The problem raised by Gunner Lind noble attitudes to violence may be
discussed against the broad background of what Charles Tilly called division
of Europe into "coercion-intensive" and "capital-intensive" (i. e. coercion-
extensive!) regions [Tilly 1990; 1993, 31]. The American scholar had something
different in mind, but his theses may help us to analyse the phenomenon of
violence as well. In the early modern age the distinction between the public and
the private began to appear, and what may be called "right to violence" was
challenged by the courts of justice and other state institutions. Intensity and
forms of violence among the nobles themselves testify to the advancement of the
Zivilisationsprozess (or modernisation) of the nobility. This reflects the growing
role of legislation and state administration but also a parallel change of mores
and customs. In Poland, hostile forays against landed estates and other forms
of what the Germans called die Fehde, began to peter out among the nobility
not before the late seventeenth and in the early eighteenth century.
In the light of this and similar problems one may reconsider the set of
phenomena often rather awkwardly classified as "refeudalisation". Atienza
Hern ndez [1994, 249] rightly writes in this connection about "the corporate
appropriation of the means of administration" and analyses "the material
means of political power in the same way as the means of production." This
leads us to the conception of Frederic Lane who regarded the state as an
"protection-producing" and "violence-using enterprise" [Lane 1979, 50-65]. The
American scholar was focussing mainly on the oceanic expansion of European
powers but his approach may help us to interpret the noblemen's individual

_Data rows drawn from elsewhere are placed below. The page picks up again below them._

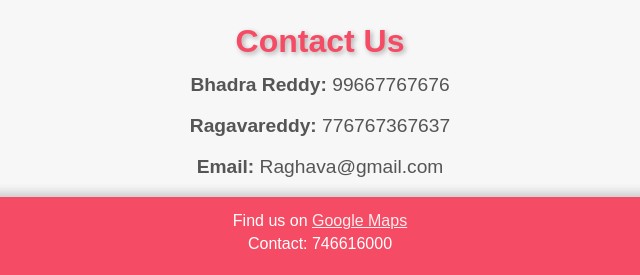
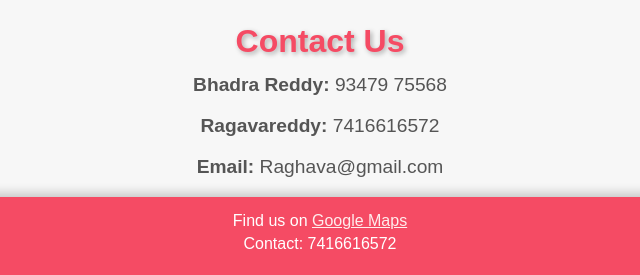
Before and after one commit to krishnaReddyQa9/BhadraReddyQualityChicken, a plain HTML site: page index.html in a window 1280 px wide. Shown: the part 614-889 px from the top of the page, 320-960 px from the left. Drawn offline with Linux system fonts and the light colour scheme.

Commit message:
Update index.html
Signed-off-by: krishnaReddyQa9 <160380101+krishnaReddyQa9@users.noreply.github.com>

```diff
--- a/index.html
+++ b/index.html
@@ -46,14 +46,14 @@
 
     <section id="contact">
         <h2 data-en="Contact Us" data-te="మమ్మల్ని సంప్రదించండి">Contact Us</h2>
-        <p><strong>Bhadra Reddy:</strong> 99667767676</p>
-        <p><strong>Ragavareddy:</strong> 776767367637</p>
+        <p><strong>Bhadra Reddy:</strong> 93479 75568</p>
+        <p><strong>Ragavareddy:</strong> 7416616572</p>
         <p><strong>Email:</strong> Raghava@gmail.com</p>
     </section>
 
     <footer>
-        <p>Find us on <a href="https://www.google.com/maps">Google Maps</a></p>
-        <p>Contact: 746616000</p>
+        <p>Find us on <a href="https://g.co/kgs/a6Zc6Rg">Google Maps</a></p>
+        <p>Contact: 7416616572</p>
     </footer>
 
     <script>
```
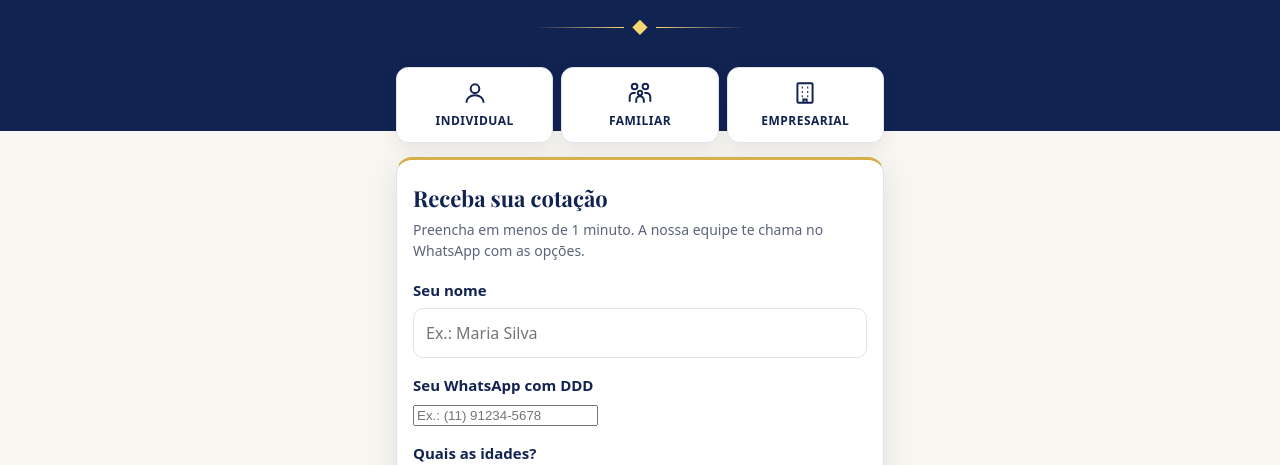
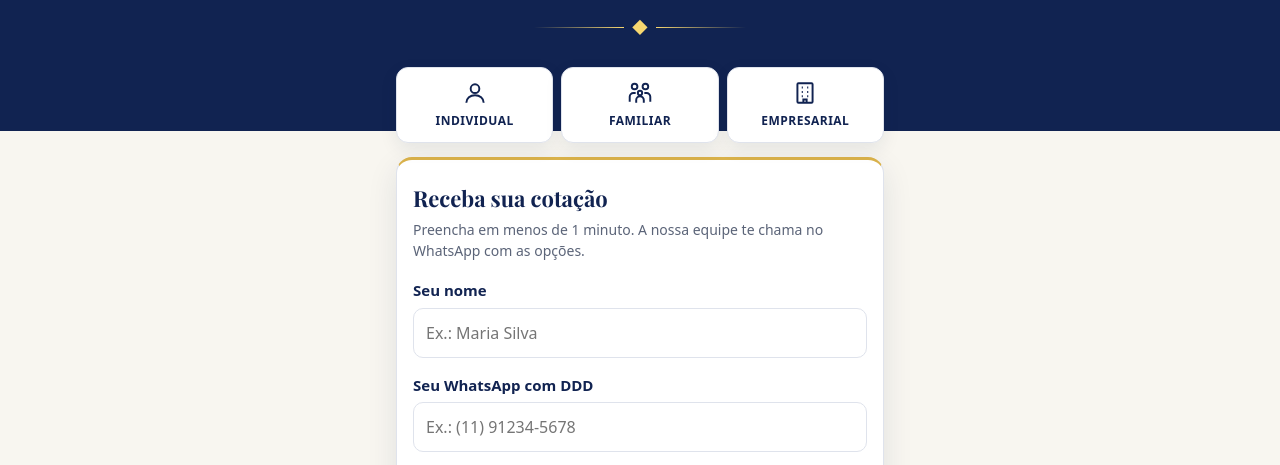
Before and after one commit to fsfarias8-spec/AUTOMACOES, a plain HTML site: page index.html in a window 1280 px wide. Shown: the part 306-771 px from the top of the page. Drawn offline with nearby package versions, Linux system fonts and the light colour scheme.

Commit message:
LP: estilo do campo de WhatsApp
Co-Authored-By: Claude Opus 5.5 <noreply@anthropic.com>

```diff
--- a/index.html
+++ b/index.html
@@ -108,7 +108,7 @@ fbq('track', 'PageView');
   .campo { margin-bottom: 16px; }
   label, legend { display: block; font-weight: 650; font-size: 15px; margin-bottom: 6px; color: var(--navy); }
   .opc { font-weight: 400; color: var(--muted); font-size: 13px; }
-  input[type=number], input[type=text], textarea {
+  input[type=number], input[type=text], input[type=tel], textarea {
     width: 100%; font: inherit; font-size: 16px; color: var(--ink);
     border: 1.5px solid var(--line); border-radius: 10px; padding: 12px;
     background: #fff; outline: none;
```
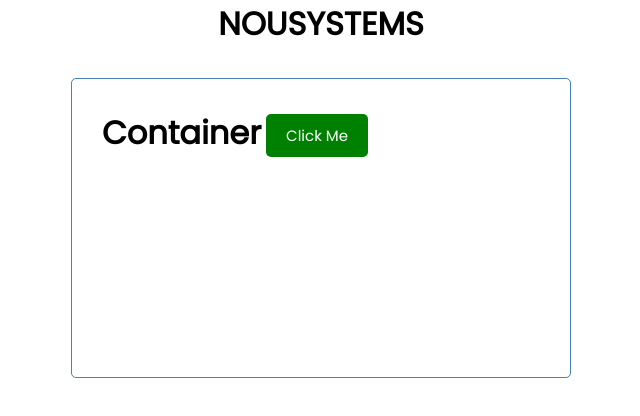
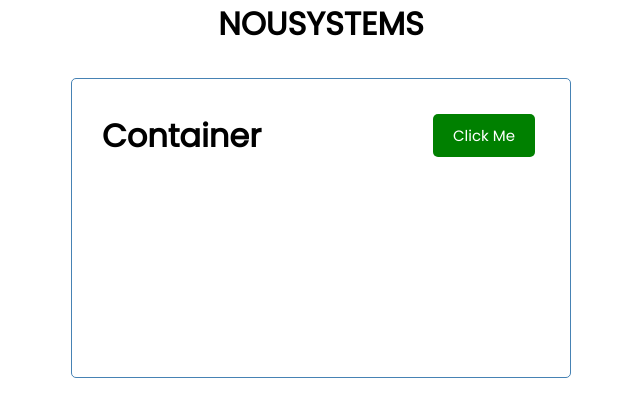
Before and after one commit to saracpena/NouSystems, an Angular app in the folder NouSystems/: page / in a window 1280 px wide. Shown: the top 416 px of the page, without its empty margins (319-959 px from the left). Built offline with nearby package versions, Linux system fonts and the light colour scheme.

Commit message:
Update container.component.css

```diff
--- a/NouSystems/src/app/nou-systems/container/container.component.css
+++ b/NouSystems/src/app/nou-systems/container/container.component.css
@@ -1,4 +1,5 @@
 header {
     display: flex;
-
+    justify-content: space-between;
+    align-items: center;
 }
```
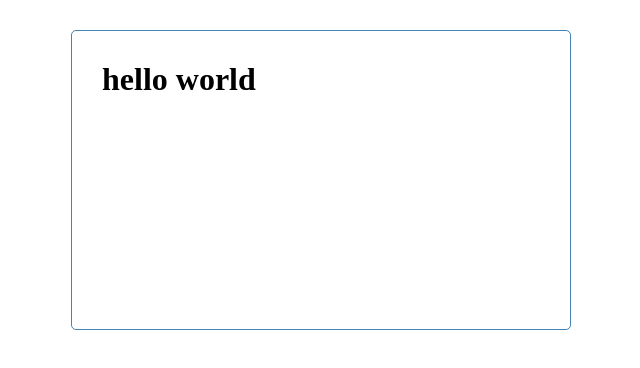
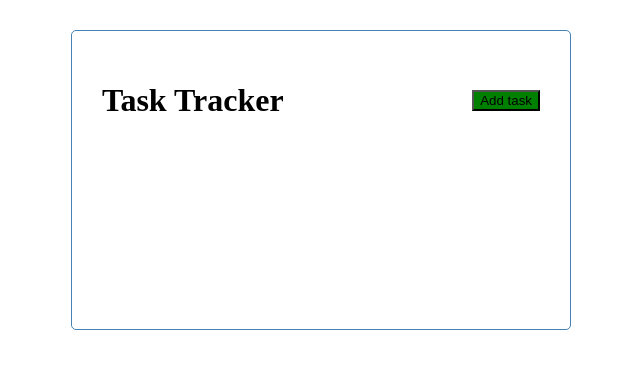
Before and after one commit to user4302/vue-random-user-generator, a Vue app: page / in a window 1280 px wide. Shown: the top 368 px of the page, without its empty margins (319-959 px from the left). Built offline with nearby package versions, Linux system fonts and the light colour scheme.

Commit message:
update Header.vue

```diff
--- a/src/App.vue
+++ b/src/App.vue
@@ -1,7 +1,7 @@
 <template>
   <!-- <RouterView /> -->
   <div class="container">
-    <h1>hello world</h1>
+    <Header title="Task Tracker"/>
   </div>
 </template>
 
@@ -11,7 +11,7 @@ import Header from './components/Header.vue'
 export default{
   name: 'App',
   components: {
-    Header
+    Header,
   }
 }
 </script>
--- a/src/components/Header.vue
+++ b/src/components/Header.vue
@@ -1,12 +1,21 @@
 <template>
     <header>
-        <h1>Task Tracker</h1>
+        <h1>{{title}}</h1>
+        <Button text='Add task' color='green' />
     </header>
 </template>
 
 <script>
+import Button from './Button.vue'
+
 export default {
-    name: 'Header'
+    name: 'Header',
+    props: {
+        title: String
+    },
+    components: {
+        Button
+    }
 }
 </script>
 
```
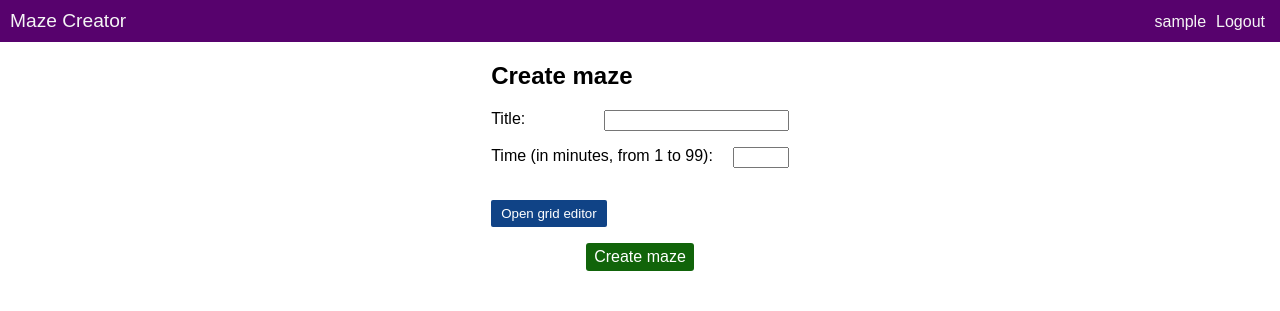
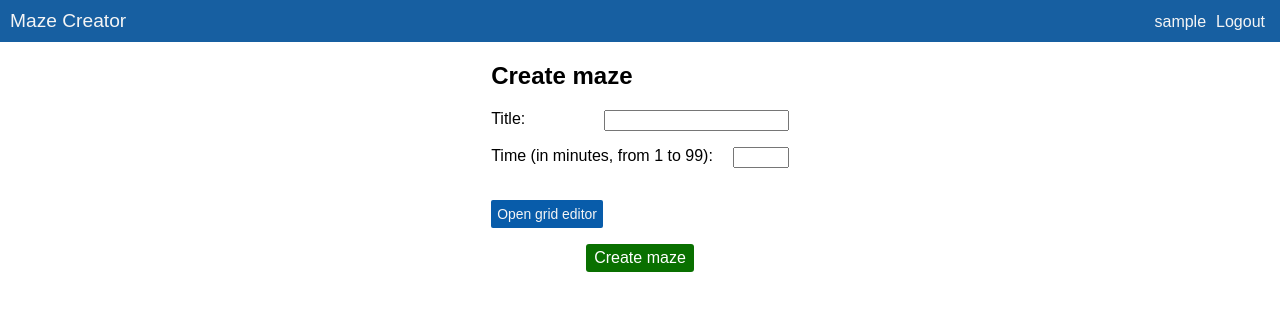
Before and after one commit to ShouvikGhosh2048/MazeCreator, a Django app: page /create/ in a window 1280 px wide. Shown: the top 311 px of the page. Run offline with Django 4.2, Linux system fonts and the light colour scheme; the visitor is signed in with stand-in values (Sample User, id 1).

Commit message:
Made the navbar color blue, and made the colors lighter.

```diff
--- a/main_app/static/main_app/css/base.css
+++ b/main_app/static/main_app/css/base.css
@@ -22,7 +22,7 @@ nav {
     justify-content: space-between;
     align-items: baseline;
     padding: 10px;
-    background-color: rgb(87, 2, 109);
+    background-color: rgb(23, 95, 161);
 }
 
 nav a{
--- a/main_app/static/main_app/css/home.css
+++ b/main_app/static/main_app/css/home.css
@@ -10,7 +10,7 @@ h1 {
     display: inline-block;
     margin: 10px;
     font-size: larger;
-    color: rgb(71, 0, 88);
     border-radius: 5px;
     text-decoration: none;
+    color: rgb(0, 79, 170);
 }
--- a/main_app/static/main_app/css/maze_form.css
+++ b/main_app/static/main_app/css/maze_form.css
@@ -37,7 +37,7 @@ html {
     padding: 5px 8px;
     cursor: pointer;
     color: white;
-    background-color: #11640a;
+    background-color: #097000;
     border-radius: 3px;
     font-size: 1em;
 }
@@ -71,18 +71,20 @@ canvas {
     border: none;
     padding: 6px 10px;
     border-radius: 2px;
-    background-color: rgb(150, 3, 3);
+    background-color: rgb(197, 0, 0);
+    font-size: 0.87rem;
     color: white;
     cursor: pointer;
 }
 
 .menuButton {
+    padding: 6px;
+    cursor: pointer;
+    background-color: rgb(8, 92, 170);
     border: none;
-    color: white;
-    padding: 6px 10px;
     border-radius: 2px;
-    background-color: rgb(16, 67, 134);
-    cursor: pointer;
+    color: whitesmoke;
+    font-size: 0.87rem;
 }
 
 #newGridForm span {
--- a/main_app/static/main_app/css/maze_list.css
+++ b/main_app/static/main_app/css/maze_list.css
@@ -35,7 +35,7 @@ input[type="submit"] {
     border: none;
     border-radius: 2px;
     color: white;
-    background-color: rgb(2, 94, 2);
+    background-color: #097000;
     padding: 5px;
     cursor: pointer;
 }
```
Also changed, not shown: main_app/static/main_app/css/maze_detail.css (+10 -7 lines), main_app/static/main_app/css/play_maze.css (+6 -4 lines).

and corporate struggle for their share of the cake [cf. M¥czak 1989].